**WHAT TO PRODUCE**
Show each line of the listing in which the word "container" occurs.
#### WORKING DATA ####
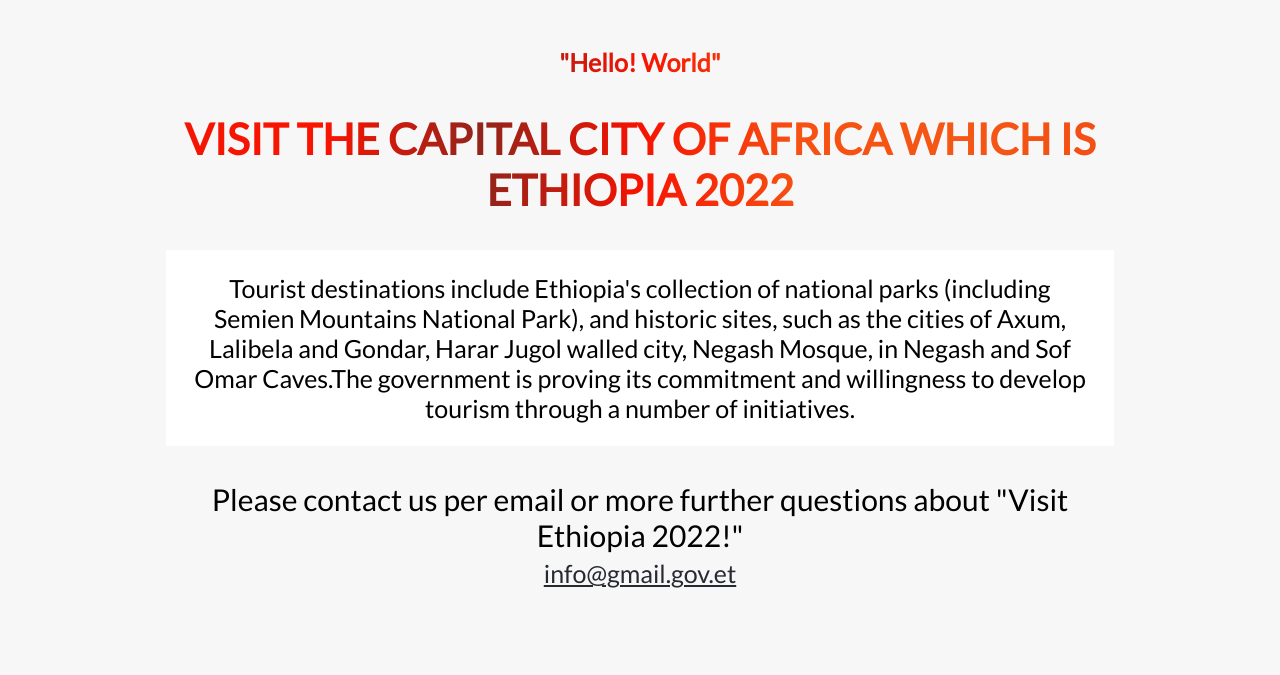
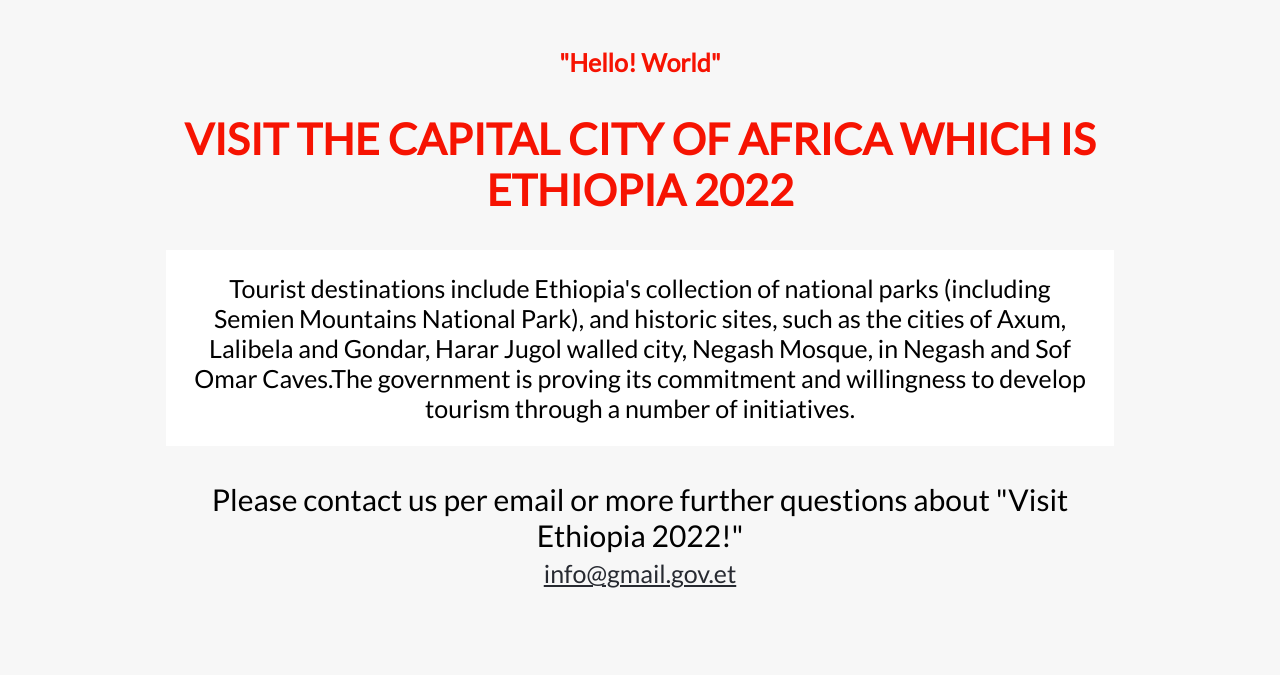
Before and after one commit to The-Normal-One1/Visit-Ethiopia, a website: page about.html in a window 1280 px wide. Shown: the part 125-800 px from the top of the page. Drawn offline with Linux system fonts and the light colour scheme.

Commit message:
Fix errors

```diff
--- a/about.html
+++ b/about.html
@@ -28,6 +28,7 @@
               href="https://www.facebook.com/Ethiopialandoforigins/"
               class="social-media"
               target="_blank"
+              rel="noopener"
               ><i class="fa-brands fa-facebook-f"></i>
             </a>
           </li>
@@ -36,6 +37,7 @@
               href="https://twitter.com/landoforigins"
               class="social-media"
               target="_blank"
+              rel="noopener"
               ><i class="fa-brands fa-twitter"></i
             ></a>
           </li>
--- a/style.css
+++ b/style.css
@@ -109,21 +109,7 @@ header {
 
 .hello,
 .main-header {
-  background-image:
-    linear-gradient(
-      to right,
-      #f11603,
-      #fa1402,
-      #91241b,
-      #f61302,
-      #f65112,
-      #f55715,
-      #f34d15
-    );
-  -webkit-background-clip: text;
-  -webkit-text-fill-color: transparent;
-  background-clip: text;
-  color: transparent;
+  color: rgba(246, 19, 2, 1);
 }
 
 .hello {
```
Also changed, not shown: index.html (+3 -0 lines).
####
#### WORKING DATA ####
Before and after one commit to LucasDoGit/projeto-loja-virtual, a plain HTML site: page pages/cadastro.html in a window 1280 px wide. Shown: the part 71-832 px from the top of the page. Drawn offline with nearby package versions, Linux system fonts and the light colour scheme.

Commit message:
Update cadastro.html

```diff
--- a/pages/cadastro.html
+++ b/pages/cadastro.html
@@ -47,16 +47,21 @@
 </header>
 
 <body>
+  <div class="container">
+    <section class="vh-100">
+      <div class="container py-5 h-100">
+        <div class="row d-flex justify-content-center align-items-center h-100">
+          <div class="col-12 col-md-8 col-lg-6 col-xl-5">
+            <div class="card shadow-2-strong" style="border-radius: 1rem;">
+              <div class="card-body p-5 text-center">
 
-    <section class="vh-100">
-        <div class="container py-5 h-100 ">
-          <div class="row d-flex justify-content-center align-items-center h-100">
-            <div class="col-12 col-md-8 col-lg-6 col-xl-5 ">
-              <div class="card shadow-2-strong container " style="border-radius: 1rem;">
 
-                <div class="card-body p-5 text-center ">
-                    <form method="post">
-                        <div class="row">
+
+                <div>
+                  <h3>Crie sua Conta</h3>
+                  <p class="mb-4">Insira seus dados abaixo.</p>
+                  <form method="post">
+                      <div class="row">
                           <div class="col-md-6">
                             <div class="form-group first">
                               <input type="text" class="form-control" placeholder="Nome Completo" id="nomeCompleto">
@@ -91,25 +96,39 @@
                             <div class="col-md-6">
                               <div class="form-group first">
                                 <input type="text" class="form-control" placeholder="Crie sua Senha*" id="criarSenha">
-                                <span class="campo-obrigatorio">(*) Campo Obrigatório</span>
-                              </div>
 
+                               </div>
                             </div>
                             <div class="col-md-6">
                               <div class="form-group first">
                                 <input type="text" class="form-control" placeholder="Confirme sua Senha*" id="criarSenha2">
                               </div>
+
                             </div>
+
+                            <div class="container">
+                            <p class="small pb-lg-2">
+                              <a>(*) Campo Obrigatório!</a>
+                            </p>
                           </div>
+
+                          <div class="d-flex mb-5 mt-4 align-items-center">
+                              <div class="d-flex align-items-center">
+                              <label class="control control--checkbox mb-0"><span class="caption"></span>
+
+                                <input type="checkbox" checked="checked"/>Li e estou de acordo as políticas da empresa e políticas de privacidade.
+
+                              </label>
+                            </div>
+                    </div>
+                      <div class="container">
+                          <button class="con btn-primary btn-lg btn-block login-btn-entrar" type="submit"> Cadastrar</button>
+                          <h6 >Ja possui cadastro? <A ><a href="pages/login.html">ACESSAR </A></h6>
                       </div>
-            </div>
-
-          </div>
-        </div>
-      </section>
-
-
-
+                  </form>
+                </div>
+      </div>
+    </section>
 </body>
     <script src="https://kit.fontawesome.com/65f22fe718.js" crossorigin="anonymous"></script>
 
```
####
**SOLUTION FOR THIS TASK**
+  <div class="container">
+      <div class="container py-5 h-100">
-        <div class="container py-5 h-100 ">
-              <div class="card shadow-2-strong container " style="border-radius: 1rem;">
+                            <div class="container">
+                      <div class="container">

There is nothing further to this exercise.